AB - BACKGROUND. Iron deficiency affects 2.4 million US children, and childhood iron-deficiency anemia is associated with behavioral and cognitive delays. Given the detrimental long-term effects and high prevalence of iron deficiency, its prevention in early childhood is an important public health issue. OBJECTIVES. The study objectives were to (1) identify risk factors for iron deficiency in US children 1 to 3 years old, using data from the most recent waves of the National Health and Nutrition Examination Survey IV (1999-2002) and (2) examine risk factors for iron deficiency among Hispanic toddlers, the largest minority group of US children. PATIENTS AND METHODS. Analyses of the National Health and Nutrition Examination Survey IV were performed for a nationally representative sample of US children 1 to 3 years old. Iron-status measures were transferrin saturation, free erythrocyte protoporphyrin, and serum ferritin. Bivariate and multivariable analyses were performed to identify factors associated with iron deficiency. RESULTS. Among 1641 toddlers, 42% were Hispanic, 28% were white, and 25% were black. The iron deficiency prevalence was 12% among Hispanics versus 6% in whites and 6% in blacks.

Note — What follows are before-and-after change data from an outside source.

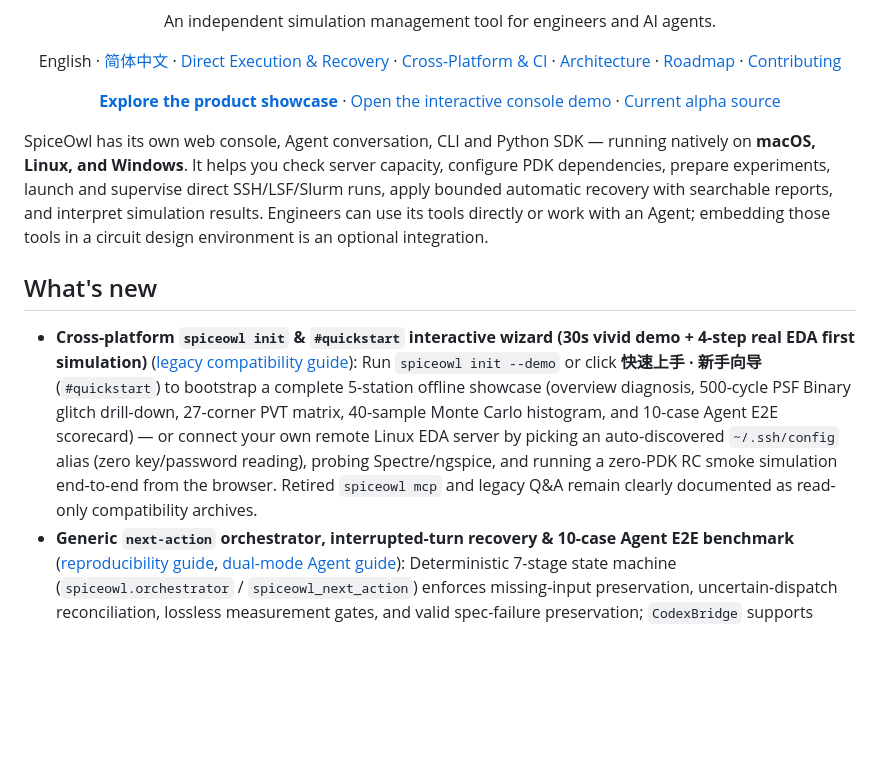
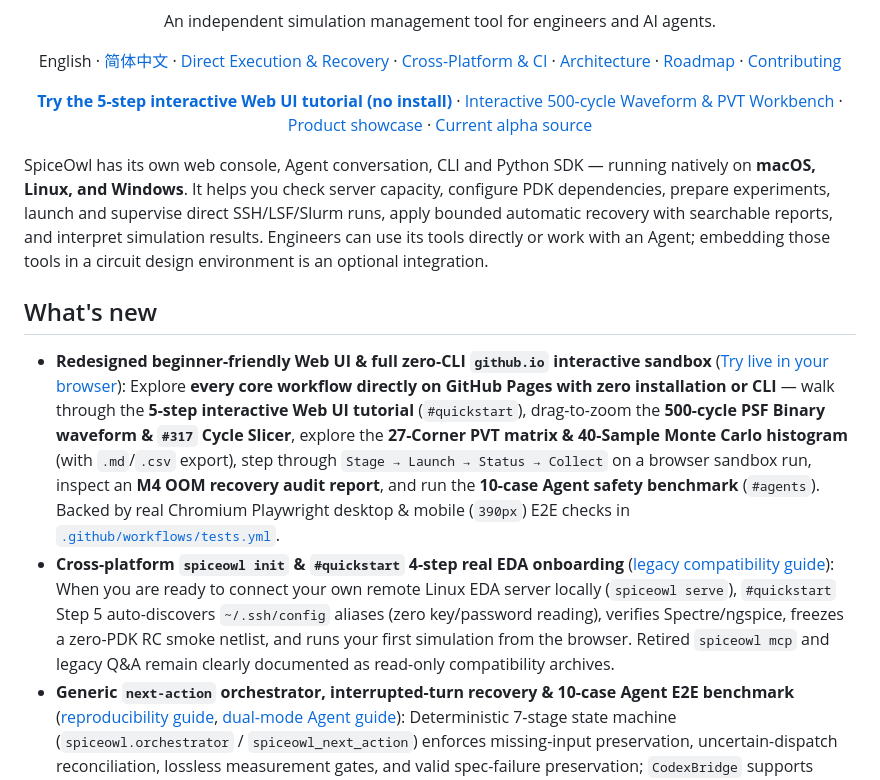
Before and after one commit to joshuazeng713/spiceowl, a Markdown page: README.md, the part around one of its changes. Rendered like a GitHub page; blank space fills up the shorter version.

```diff
--- a/README.md
+++ b/README.md
@@ -8,13 +8,14 @@
 <p align="center">An independent simulation management tool for engineers and AI agents.</p>
 <p align="center">English · <a href="README.zh-CN.md">简体中文</a> · <a href="docs/direct-execution.md">Direct Execution &amp; Recovery</a> · <a href="docs/cross-platform.md">Cross-Platform &amp; CI</a> · <a href="docs/architecture.md">Architecture</a> · <a href="docs/roadmap.md">Roadmap</a> · <a href="CONTRIBUTING.md">Contributing</a></p>
 
-<p align="center"><a href="https://spiceowl-dev.github.io/spiceowl/workflow.html"><strong>Explore the product showcase</strong></a> · <a href="https://spiceowl-dev.github.io/spiceowl/">Open the interactive console demo</a> · <a href="https://github.com/spiceowl-dev/spiceowl/tree/main">Current alpha source</a></p>
+<p align="center"><a href="https://spiceowl-dev.github.io/spiceowl/#quickstart"><strong>Try the 5-step interactive Web UI tutorial (no install)</strong></a> · <a href="https://spiceowl-dev.github.io/spiceowl/#direct">Interactive 500-cycle Waveform &amp; PVT Workbench</a> · <a href="https://spiceowl-dev.github.io/spiceowl/workflow.html">Product showcase</a> · <a href="https://github.com/spiceowl-dev/spiceowl/tree/main">Current alpha source</a></p>
 
 SpiceOwl has its own web console, Agent conversation, CLI and Python SDK — running natively on **macOS, Linux, and Windows**. It helps you check server capacity, configure PDK dependencies, prepare experiments, launch and supervise direct SSH/LSF/Slurm runs, apply bounded automatic recovery with searchable reports, and interpret simulation results. Engineers can use its tools directly or work with an Agent; embedding those tools in a circuit design environment is an optional integration.
 
 ## What's new
 
-- **Cross-platform `spiceowl init` & `#quickstart` interactive wizard (30s vivid demo + 4-step real EDA first simulation)** ([legacy compatibility guide](docs/legacy-compatibility.md)): Run `spiceowl init --demo` or click **快速上手 · 新手向导** (`#quickstart`) to bootstrap a complete 5-station offline showcase (overview diagnosis, 500-cycle PSF Binary glitch drill-down, 27-corner PVT matrix, 40-sample Monte Carlo histogram, and 10-case Agent E2E scorecard) — or connect your own remote Linux EDA server by picking an auto-discovered `~/.ssh/config` alias (zero key/password reading), probing Spectre/ngspice, and running a zero-PDK RC smoke simulation end-to-end from the browser. Retired `spiceowl mcp` and legacy Q&A remain clearly documented as read-only compatibility archives.
+- **Redesigned beginner-friendly Web UI & full zero-CLI `github.io` interactive sandbox** ([Try live in your browser](https://spiceowl-dev.github.io/spiceowl/#quickstart)): Explore **every core workflow directly on GitHub Pages with zero installation or CLI** — walk through the **5-step interactive Web UI tutorial** (`#quickstart`), drag-to-zoom the **500-cycle PSF Binary waveform & `#317` Cycle Slicer**, explore the **27-Corner PVT matrix & 40-Sample Monte Carlo histogram** (with `.md`/`.csv` export), step through `Stage → Launch → Status → Collect` on a browser sandbox run, inspect an **M4 OOM recovery audit report**, and run the **10-case Agent safety benchmark** (`#agents`). Backed by real Chromium Playwright desktop & mobile (`390px`) E2E checks in [`.github/workflows/tests.yml`](.github/workflows/tests.yml).
+- **Cross-platform `spiceowl init` & `#quickstart` 4-step real EDA onboarding** ([legacy compatibility guide](docs/legacy-compatibility.md)): When you are ready to connect your own remote Linux EDA server locally (`spiceowl serve`), `#quickstart` Step 5 auto-discovers `~/.ssh/config` aliases (zero key/password reading), verifies Spectre/ngspice, freezes a zero-PDK RC smoke netlist, and runs your first simulation from the browser. Retired `spiceowl mcp` and legacy Q&A remain clearly documented as read-only compatibility archives.
 - **Generic `next-action` orchestrator, interrupted-turn recovery & 10-case Agent E2E benchmark** ([reproducibility guide](docs/agent-reproducibility.md), [dual-mode Agent guide](docs/dual-mode-agent.md)): Deterministic 7-stage state machine (`spiceowl.orchestrator` / `spiceowl_next_action`) enforces missing-input preservation, uncertain-dispatch reconciliation, lossless measurement gates, and valid spec-failure preservation; `CodexBridge` supports explicit human-confirmed interrupted-turn archiving & unlock (`GET /api/codex/recovery`, `POST /api/codex/recover`) with zero silent replay; `spiceowl eval-agent` and `#agents` run the frozen 10-case benchmark comparing deterministic vs naive baselines (and custom model callbacks).
 - **PVT / Corner / Monte Carlo batch experiment management** ([direct execution guide](docs/direct-execution.md)): Expand deterministic PVT matrices (`process × voltage × temperature`), seeded Monte Carlo suites, or hybrid `pvt_mc` batches with bounded `max_concurrency` dispatch, lossless metric extraction, conservative yield & `Cpk` statistics (failed and missing samples remain explicit in the denominator with full `mc_seed` identity), interactive corner matrix + SVG histogram in `#direct` (including 1-click 27-corner PVT & 40-sample Monte Carlo demos), CLI (`spiceowl direct batch-*`), and Markdown/CSV exports.
 - **Binary waveforms (PSF Binary / PSFXL), compute-near-data downsampling & Cycle Slicer** ([direct execution guide](docs/direct-execution.md)): Inspect multi-thousand-cycle binary simulations without downloading gigabytes of raw files. Streams `psfbin`, `psfxl`, and `psfascii` via `seek()` locally or in-place on the remote Linux host; uses **Min-Max envelope downsampling** (`downsampled_preview`) so narrow glitches and overshoot are never lost, automatically switches to **100% lossless samples** (`exact_window`) when zooming in, and provides a **Cycle Slicer** with per-cycle trend charts, automatic worst-case anomaly detection, eye overlay, and 1-click lossless intra-cycle drill-down directly in `#direct` (including a built-in 500-cycle PSF Binary demo).
```
Also changed, not shown: other parts of README.md (+10 -2 lines), README.zh-CN.md (+13 -4 lines), docs/images/local-console.png, docs/images/quickstart-tutorial.png (added), docs/images/waveform-slicer.png (added), 5 other files.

Iron deficiency prevalence was 20% among those with overweight, 8% for those at risk for overweight, and 7% for normal-weight toddlers. Fourteen percent of toddlers with parents interviewed in a non-English language had iron deficiency versus 7% of toddlers with parents interviewed in English. Five percent of toddlers in day care and 10% of the toddlers not in day care had iron deficiency. Hispanic toddlers were significantly more likely than white and black toddlers to be overweight (16% vs 5% vs 4%) and not in day care (70% vs 50% vs 43%). In multivariable analyses, overweight toddlers and those not in day care had higher odds of iron deficiency. CONCLUSIONS. Toddlers who are overweight and not in day care are at high risk for iron deficiency. Hispanic toddlers are more likely than white and black toddlers to be overweight and not in day care. The higher prevalence of these risk factors among Hispanic toddlers may account for their increased prevalence of iron deficiency.

KW - Day care

KW - Disparities

KW - Early childhood

KW - Iron deficiency

KW - Obesity

KW - Racial/ethnic minorities

UR - http://www.scopus.com/inward/record.url?scp=34548399062&partnerID=8YFLogxK

UR - http://www.scopus.com/inward/citedby.url?scp=34548399062&partnerID=8YFLogxK

U2 - 10.1542/peds.2007-0572

DO - 10.1542/peds.2007-0572

M3 - Article

C2 - 17766530

AN - SCOPUS:34548399062

VL - 120

SP - 568

EP - 575

JO - Pediatrics

JF - Pediatrics

SN - 0031-4005

IS - 3

ER -